What this task involves:
A single number is the whole answer: the count of lines in these entries that hold "const".

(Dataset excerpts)
#####
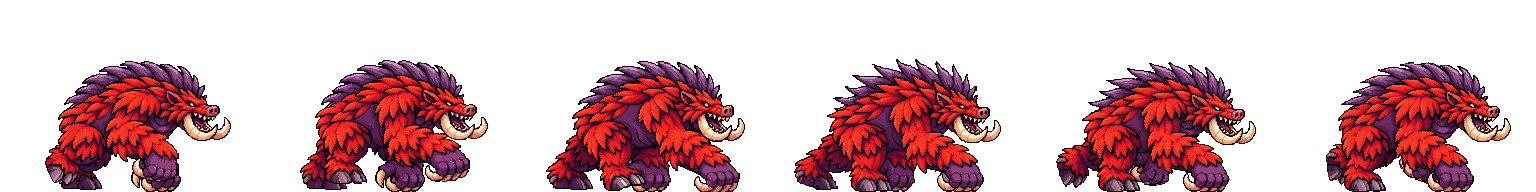
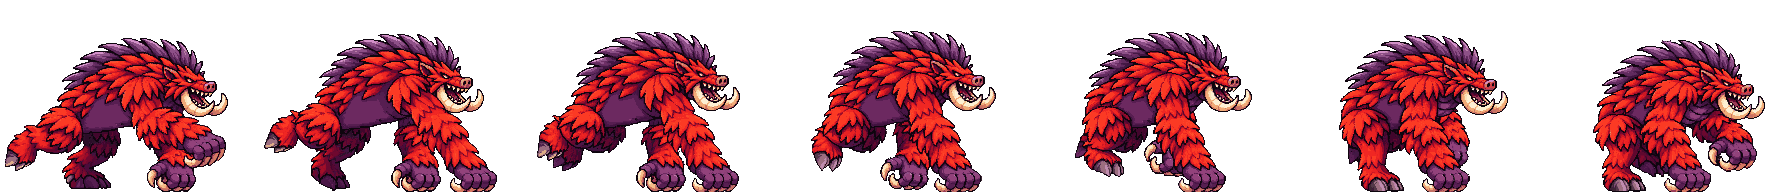
Redo Kaiban Stage 2 Stampede charge as a gorilla gallop
Both arms plant on the knuckles, the body vaults over them, the hind
legs swing through under the chest and the arms reach out again, with
the shoulders rocking high and the head and tusks low. Frames 3-9 of a
12-frame PixelLab generation, 7 frames at 14 fps (Stage 1's 0.5s stride).

Claude-Session: https://claude.ai/code/session_01SJ9dCw4zenmryTbtYAGcnc

diff --git a/src/presentation.ts b/src/presentation.ts
@@ -85,9 +85,10 @@ const KAIBAN_S2:Form={width:120,borrow:true,anims:{idle:{src:'assets/kaiban-s2-i
  // Ultimate (Stampede), gorilla-style. Roar: 256x256 (the base padded to 256 tall like the grab, so KB2_NATIVE lines up) because he
  // stands to full height. Rises onto the hind legs, fists to the chest, throws the head back and bellows (impact frame 5 = the bellow
  // blast, Stage 1's timing), then drops onto all four knuckles in a low head-down charge stance. 9 of a 16-frame generation (frames
- // 0-3,5,7,9-11). Pound: the charge loop, a head-down knuckle gallop with compact strides (frames 4-9 of a 12-frame generation, which
- // close onto each other; a full stretch at this scale runs off a 256px frame), 6 frames at 12 fps for Stage 1's 0.5s stride.
- ultRoar:{src:'assets/kaiban-s2-ult-roar.png',frames:9,fps:14,once:true,impact:5,...KB2_NATIVE},ultPound:{src:'assets/kaiban-s2-ult-pound.png',frames:6,fps:12,...KB2_NATIVE}}};
+ // 0-3,5,7,9-11). Pound: the charge loop, a gorilla gallop: both arms plant on the knuckles, the body vaults over them, the hind legs
+ // swing through under the chest and the arms reach out again, shoulders rocking high, head and tusks low (frames 3-9 of a 12-frame
+ // generation, frame 9 running back into 3), 7 frames at 14 fps for Stage 1's 0.5s stride.
+ ultRoar:{src:'assets/kaiban-s2-ult-roar.png',frames:9,fps:14,once:true,impact:5,...KB2_NATIVE},ultPound:{src:'assets/kaiban-s2-ult-pound.png',frames:7,fps:14,...KB2_NATIVE}}};
 export const SPRITES:Record<string,Form&{stages?:Record<number,Form>}>={
  Mogurodon:{width:120,anims:{idle:{src:'assets/mogurodon-idle.png',frames:8,fps:8,...S2_NATIVE},walk:{src:'assets/mogurodon-walk.png',frames:8,fps:10,...S2_NATIVE},
   // Stage 2 (the base form): every strip generated from the native-resolution base (S2_NATIVE), 256x192 except the 256x256 climb.

diff --git a/README.md b/README.md
@@ -59,7 +59,7 @@ Score is earned points minus actual HP damage penalty, including healed damage. 
 
 **Kaiban moves (`src/game.ts`, tuning in `COMBAT`):** *Debris Shotgun* (L on the ground): the scoop strip plays and on its impact frame (frame 5 standing, 4 crouched) `debrisCount` rock chunks fan out from the tusks, from flat and fast (`debrisAngle[0]`, `debrisSpeed[1]`) to high and lobbed, under `debrisGravity`. Each chunk is a projectile that stops on the first target it meets (buildings, troops, aircraft, vehicles, growths, the rival, the stronghold crystal, interceptable enemy shots), so point-blank most of the fan lands on one target (6 x `debrisDamage`) while at range it spreads out or sails over; chunks crumble on the street, so the range is short. Speeds and lifetime grow with sqrt(stage scale) like the Tremor Slam; `debrisCooldown` replaces the ranged cooldown. Airborne or clinging he fires the shared single shot. *Stampede* (U): the roar strip plays, and on its impact frame a short bellow blast (`bellowRange`/`bellowDamage`, Ultimate waves) knocks back what is close. When the roar ends he charges the way he faces, `stampedeReach` out (shorter than Seismic Rupture's `ultimateRange`) and back to where he started, at whatever speed fills the rest of the Ultimate, with gravity on and no building collision; he turns early at the world edge. Every building his body (plus a little in front) touches is destroyed outright, landmarks included: tall ones topple the way he is charging, the facade blows out ahead of him at three heights, with `stampedeCrunch` seconds of hitstop and heavy shake. Troops, vehicles, growths, the rival and the stronghold crystal take `stampedeDamage` as Ultimate damage once per pass, with `stampedeKnockback`; enemy shots in the way are destroyed. Once the Ultimate ends, anything still standing pushes him out as usual. Both are covered by `tests/kaiban-moves.test.ts`.
 
-**Kaiban Stage 2 art (in progress, registered as `stages[2]` and reused for `stages[3]`):** `kaiban-s2.png` is a 200x135 base at x=28 (scale 200/256, anchor 128), with `kaiban-s2-idle`/`kaiban-s2-walk` 8-frame loops and the climb set. The light combo is gorilla-style overhead punching, 8-frame 256x192 strips generated with PixelLab from the base shifted 24px left (sprite at x=4, so draw with scale 200/256, anchor 4+128*200/256 = 104) so the forward slams stay in the frame, each ending on that base pose: `kaiban-s2-light1` rears up, swings the near fist overhead and hammers it into the street in front of the snout (impact arc on frame 3, 24 fps); `kaiban-s2-light2` keeps the near fist planted while the far fist comes up behind the head and drops in front of it (dust burst on frame 5, 21 fps; seed 7, the default seed left the arm floating over the back); `kaiban-s2-light3` stands up on the hind legs and double-fist smashes both fists down (dust and streaks on frame 5, 20 fps). Each strip got `fill_pinholes.py`, `remove_specks.py` (MAX 40) and the trailing dust bits off the last frame. The heavy is a tusk uppercut, keeping Stage 1's gore rather than repeating light3's fist smash: one 16-frame generation (seed 7) from the same left-shifted base, ending on it, is cut into `kaiban-s2-heavy-rear` (frames 0-4: hunches low with both fists cocked back, 5 frames at 20 fps) and `kaiban-s2-heavy-slam` (frames 9-15 plus the base: lunging tusk uppercut, slash arc on the first three frames, 8 frames at 16 fps), and `kaiban-s2-heavy-hold` is a 4-frame shudder loop (with breath puffs, 10 fps) generated from the rear's last frame. Timing matches the Stage 1 heavy, so combat is unchanged; rear/slam got `fill_pinholes.py` and `remove_specks.py` MAX 40, the hold MAX 4 so the breath puffs survive. The ranged `kaiban-s2-ranged-stand` (same shifted base, closed on it, seed 7) is a gorilla underhand scoop for the Debris Shotgun: a short lean, then he rises and digs both fists into the street (rubble in the fists on frame 4), heaves them up and forward to fling it on impact frame 5 (18 fps, Stage 1's timing), follows through and settles onto all fours; every detached rock on frames 5-7 was erased (largest shape kept) since the game draws the projectiles, then `fill_pinholes.py` and `remove_specks.py` (MAX 40). The crouched shot still borrows Stage 1's. Grab/carry/throw are 256x256 strips (the base padded to 256 tall with the feet on the bottom row, so `KB2_NATIVE` still lines up) since the overhead lift reaches the top of the frame, all generated without any object: `kaiban-s2-grab` (9 frames, 22 fps, seed 0) dips with the fists at the street, rises onto the hind legs and presses both fists straight up overhead; `kaiban-s2-carry` (4-frame loop from the grab's last frame, closed on it) stands upright straining with the fists up; `kaiban-s2-carry-walk` (8-frame loop, closed the same way) lumbers forward upright on the hind legs; `kaiban-s2-throw` (8 of 9 generated frames, the near-duplicate frame 1 dropped so the swing arcs land on frame 1 as the prop launches on the key press) whips both arms forward and down and drops back onto all fours, ending on the base pose. `hold` points: frames 0-3 of the grab keep the prop on the street in front of the near fist, then they sit on top of the fists. Each strip got `fill_pinholes.py` and `remove_specks.py` (MAX 40). The climb set (256x256, generated from the base dropped into a 256x256 frame) clings upright with the fists gripping the wall line at frame x=168 (the 24-unit hitbox edge at this scale), feet braced on the wall and the snout and tusks up: `kaiban-s2-climb-grab` rears up and jumps onto the wall (seed 5; earlier prompts reached the arms straight out, too wide for the wall line, or hid the face behind an overhead arm), `kaiban-s2-climb` is a hand-over-hand loop closed on the cling pose, `kaiban-s2-climb-punch` draws the near fist back off the wall and drives it in with a smear on impact frame 5, and `kaiban-s2-climb-mantle` hauls over onto the roof and ends on the base pose. PixelLab painted a flat tan wall on the grab, erased by its wall-only colours plus the edge line and band pixels not connected to the body, with the claw shading (which shares the wall's tans) restored left of each row's rightmost body pixel; the later strips drew no wall. The cling pose was generated 37px up the wall, so the climb and punch frames are shifted 53px left onto the wall line and 21px down (as far as the lowest climb step allows), the grab eases into that from the unshifted base pose, and the mantle starts a further 24px back (the game's 0.3-body-width roof slide) easing to 0 by its last frame. Frame counts and fps match Stage 1; every strip got `fill_pinholes.py` and `remove_specks.py` (MAX 40). The Stampede Ultimate is gorilla-style too: `kaiban-s2-ult-roar` (256x256, the base padded to 256 tall like the grab so `KB2_NATIVE` lines up) rises onto the hind legs, fists to the chest, throws the head back and bellows on impact frame 5 (the bellow blast), then drops onto all four knuckles in a low head-down charge stance (9 of a 16-frame generation, frames 0-3,5,7,9-11, 14 fps); `kaiban-s2-ult-pound` is the charge loop, a head-down knuckle gallop with compact strides (frames 4-9 of a 12-frame generation from the native base, seed 3, which close onto each other; a full stretch at this scale ran off the 256px frame), 6 frames at 12 fps for Stage 1's 0.5s stride. Both got `fill_pinholes.py` and `remove_specks.py` (MAX 40). The Stage 2 form (`KAIBAN_S2` in `src/presentation.ts`, anchors `KB2_NATIVE`/`KB2_LEFT`) sets `borrow: true`: any move it has no strip for plays the Stage 1 strip instead of the form's idle, so every move animates while the set is filled in (the art mixes Stage 1 and Stage 2 designs until then). Stage 3 points at the same form until it gets its own art. Add new Stage 2 strips to `KAIBAN_S2.anims`.
+**Kaiban Stage 2 art (in progress, registered as `stages[2]` and reused for `stages[3]`):** `kaiban-s2.png` is a 200x135 base at x=28 (scale 200/256, anchor 128), with `kaiban-s2-idle`/`kaiban-s2-walk` 8-frame loops and the climb set. The light combo is gorilla-style overhead punching, 8-frame 256x192 strips generated with PixelLab from the base shifted 24px left (sprite at x=4, so draw with scale 200/256, anchor 4+128*200/256 = 104) so the forward slams stay in the frame, each ending on that base pose: `kaiban-s2-light1` rears up, swings the near fist overhead and hammers it into the street in front of the snout (impact arc on frame 3, 24 fps); `kaiban-s2-light2` keeps the near fist planted while the far fist comes up behind the head and drops in front of it (dust burst on frame 5, 21 fps; seed 7, the default seed left the arm floating over the back); `kaiban-s2-light3` stands up on the hind legs and double-fist smashes both fists down (dust and streaks on frame 5, 20 fps). Each strip got `fill_pinholes.py`, `remove_specks.py` (MAX 40) and the trailing dust bits off the last frame. The heavy is a tusk uppercut, keeping Stage 1's gore rather than repeating light3's fist smash: one 16-frame generation (seed 7) from the same left-shifted base, ending on it, is cut into `kaiban-s2-heavy-rear` (frames 0-4: hunches low with both fists cocked back, 5 frames at 20 fps) and `kaiban-s2-heavy-slam` (frames 9-15 plus the base: lunging tusk uppercut, slash arc on the first three frames, 8 frames at 16 fps), and `kaiban-s2-heavy-hold` is a 4-frame shudder loop (with breath puffs, 10 fps) generated from the rear's last frame. Timing matches the Stage 1 heavy, so combat is unchanged; rear/slam got `fill_pinholes.py` and `remove_specks.py` MAX 40, the hold MAX 4 so the breath puffs survive. The ranged `kaiban-s2-ranged-stand` (same shifted base, closed on it, seed 7) is a gorilla underhand scoop for the Debris Shotgun: a short lean, then he rises and digs both fists into the street (rubble in the fists on frame 4), heaves them up and forward to fling it on impact frame 5 (18 fps, Stage 1's timing), follows through and settles onto all fours; every detached rock on frames 5-7 was erased (largest shape kept) since the game draws the projectiles, then `fill_pinholes.py` and `remove_specks.py` (MAX 40). The crouched shot still borrows Stage 1's. Grab/carry/throw are 256x256 strips (the base padded to 256 tall with the feet on the bottom row, so `KB2_NATIVE` still lines up) since the overhead lift reaches the top of the frame, all generated without any object: `kaiban-s2-grab` (9 frames, 22 fps, seed 0) dips with the fists at the street, rises onto the hind legs and presses both fists straight up overhead; `kaiban-s2-carry` (4-frame loop from the grab's last frame, closed on it) stands upright straining with the fists up; `kaiban-s2-carry-walk` (8-frame loop, closed the same way) lumbers forward upright on the hind legs; `kaiban-s2-throw` (8 of 9 generated frames, the near-duplicate frame 1 dropped so the swing arcs land on frame 1 as the prop launches on the key press) whips both arms forward and down and drops back onto all fours, ending on the base pose. `hold` points: frames 0-3 of the grab keep the prop on the street in front of the near fist, then they sit on top of the fists. Each strip got `fill_pinholes.py` and `remove_specks.py` (MAX 40). The climb set (256x256, generated from the base dropped into a 256x256 frame) clings upright with the fists gripping the wall line at frame x=168 (the 24-unit hitbox edge at this scale), feet braced on the wall and the snout and tusks up: `kaiban-s2-climb-grab` rears up and jumps onto the wall (seed 5; earlier prompts reached the arms straight out, too wide for the wall line, or hid the face behind an overhead arm), `kaiban-s2-climb` is a hand-over-hand loop closed on the cling pose, `kaiban-s2-climb-punch` draws the near fist back off the wall and drives it in with a smear on impact frame 5, and `kaiban-s2-climb-mantle` hauls over onto the roof and ends on the base pose. PixelLab painted a flat tan wall on the grab, erased by its wall-only colours plus the edge line and band pixels not connected to the body, with the claw shading (which shares the wall's tans) restored left of each row's rightmost body pixel; the later strips drew no wall. The cling pose was generated 37px up the wall, so the climb and punch frames are shifted 53px left onto the wall line and 21px down (as far as the lowest climb step allows), the grab eases into that from the unshifted base pose, and the mantle starts a further 24px back (the game's 0.3-body-width roof slide) easing to 0 by its last frame. Frame counts and fps match Stage 1; every strip got `fill_pinholes.py` and `remove_specks.py` (MAX 40). The Stampede Ultimate is gorilla-style too: `kaiban-s2-ult-roar` (256x256, the base padded to 256 tall like the grab so `KB2_NATIVE` lines up) rises onto the hind legs, fists to the chest, throws the head back and bellows on impact frame 5 (the bellow blast), then drops onto all four knuckles in a low head-down charge stance (9 of a 16-frame generation, frames 0-3,5,7,9-11, 14 fps); `kaiban-s2-ult-pound` is the charge loop, a gorilla gallop: both arms plant on the knuckles, the body vaults over them, the hind legs swing through under the chest and the arms reach out again, shoulders rocking high and head low (frames 3-9 of a 12-frame generation from the native base, seed 1, frame 9 running back into 3; prompted with the legs landing close behind the hands, since a long stretched stride ran off the 256px frame), 7 frames at 14 fps for Stage 1's 0.5s stride. Both got `fill_pinholes.py` and `remove_specks.py` (MAX 40). The Stage 2 form (`KAIBAN_S2` in `src/presentation.ts`, anchors `KB2_NATIVE`/`KB2_LEFT`) sets `borrow: true`: any move it has no strip for plays the Stage 1 strip instead of the form's idle, so every move animates while the set is filled in (the art mixes Stage 1 and Stage 2 designs until then). Stage 3 points at the same form until it gets its own art. Add new Stage 2 strips to `KAIBAN_S2.anims`.
 
 **Per-stage forms:** `SPRITES[name]` is the base form (for Mogurodon, the art above is its Stage 2 design, also used for Stage 3); `stages[n]` overrides it for one stage. Inside a stage form a missing strip falls back to that form's own `idle`, while gameplay timing (`animDuration`/`animImpact`) borrows the base strip's, so combat is unchanged until a form's strips are animated. Mogurodon Stage 1 (`assets/mogurodon-s1.png`) is the transparent render keyed with `tools/key_render.py` (grid 9.30x9.095 px per art pixel): a 151x113 native sprite at x=52, feet on the bottom row of a 256x192 frame. All 25 Stage 1 strips are generated from it with PixelLab and registered with `S1_NATIVE` (scale 151/256, anchor 127.5); frame counts, fps and impact frames match the previous art. The old padded bases (`mogurodon-s1-pad.png`, `mogurodon-s3-pad.png`) and `S1_PAD` are gone. Moves: idle and walk loops; light combo near (left) paw swipe, far (right) paw swipe (prompted with the near leg pinned so the far paw rises behind the head and slashes across) and lunge-bite; heavy rear/slam cut from one 16-frame generation (rear 0-4, slam 8-15) plus a hold loop from the peak; no tail, so the ranged shot arches the back like a hissing cat with the quills bristling (standing and crouched); crouch down/loop/up; jump rise, a 4-frame airborne gallop (frames 1-4 of its generation) and landing; Seismic Rupture howl (9 of 17 frames, 0,2,3,6,9,12,13,14,16, crash with the dust burst on impact frame 5) and a two-paw pound loop; climb with the gripping paws on the wall line at frame x=158 (PixelLab painted a thin brown post at x=215, erased with `post.py`-style column detection since the paws cut it into short pieces; the mantle starts 18px back and eases to 0); grab, carry and carry-walk with per-frame `hold` points (grab frame 7 holds at the forward paws mid-lift) and a throw generated without any object. Gold eye restored against the base plus crouch, heavy-peak and Ultimate-pose references; the reared carry pose tips the head back behind the arms, so carry frames have no eye. Add strips to `stages[1].anims`. Mogurodon Stage 3 (`assets/mogurodon-s3.png`) is the transparent render keyed with `tools/key_render.py`, which measures the render's real pixel grid (about 8.055x7.77 px per art pixel, offset) and keys by alpha, so the sprite keeps its outline and comes out at native resolution: 173x134 at x=41, feet on the bottom row of a 256x192 frame. Every Stage 3 strip is generated from it with PixelLab and registered with `S3_NATIVE` (scale 173/256, anchor 127.5) so it draws at the old width and foot position; frame counts, fps and impact frames match the previous art, so combat timing is unchanged. (The previous base was keyed from a black-background render by brightness on an assumed 8px grid, which ate the outline and joint creases and doubled pixels unevenly; every strip inherited the gaps.) Idle and walk are loops closed with the base as first and last frame. Light combo: near-arm (left) strike with a short pink streak, swipe with the other arm: the arm hanging against the chest winds back behind the body, arcs over and slashes forward past the snout with a pink arc while the leading arm stays put (generated with the base as the last frame so it settles back; earlier versions swung the leading arm again with a floating extra fist behind the head), low lunge-bite. Heavy: one 17-frame rear-and-slam generation cut into `heavy-rear` (frames 0-4) and `heavy-slam` (frames 8-14 and 16: crash with dust and crystal shards, settle), plus a 4-frame `heavy-hold` from the peak pose (re-rolled: a "trembling" prompt scattered dark specks). The reared peak touches the top of the 192px frame. Jump: rise, 4-frame air loop from its last frame and landing, bottom-aligned, landing debris stripped. Ranged: tail whips over the back; the detached shard PixelLab drew (it flew backwards) is erased since the game draws the projectile; the crouched shot flicks the tail while staying flat. Crouch: crouch-down, breathing loop from its last frame, crouch-up = crouch-down reversed. Climb (256x256): PixelLab paints a wall even when told not to; `tools/remove_wall.py` and a wall-line pass erase it, and the wall frames are shifted so the gripping claws sit on the wall line at frame x=162 (hitbox edge, 24 world units from the origin). The mantle starts a further 21px back (the game slides him 0.3 body widths onto the roof) and eases to 0 by its base-pose last frame. Ultimate: the roar is 8 of a 17-frame generation (frames 0,1,2,4,9,11,13,16) so the crash into the crystal eruption lands on impact frame 5; the 16-frame pound loop slams the near claw then the far claw with dust and sparks. Grab/carry/throw: the grab scoops then rears with both claws overhead (a rock PixelLab drew in frame 1 is erased); carry and carry-walk loop from its last frame and the throw ends on the base pose. Grab, carry and carry-walk have per-frame `hold` points measured on the fists. PixelLab washes the gold eye out after frame 0, so `tools/fix_eye.py` restores it against the base and, for frames it cannot match, against wide-search references for the crouch, carry and heavy-peak poses; `--max-err 9000` skips frames where the head is turned or hidden (grab scoop frames 2-5, the upright roar, the head-down pound loop). Every strip then gets `fill_pinholes.py` and `remove_specks.py`. Request PixelLab frame counts in multiples of 4 (the strip gets the input frame plus that many). Add further strips to `stages[3].anims`. `tools/prep_form_base.py` keys a black-background render and fits it into a frame for that.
#####
Result:
2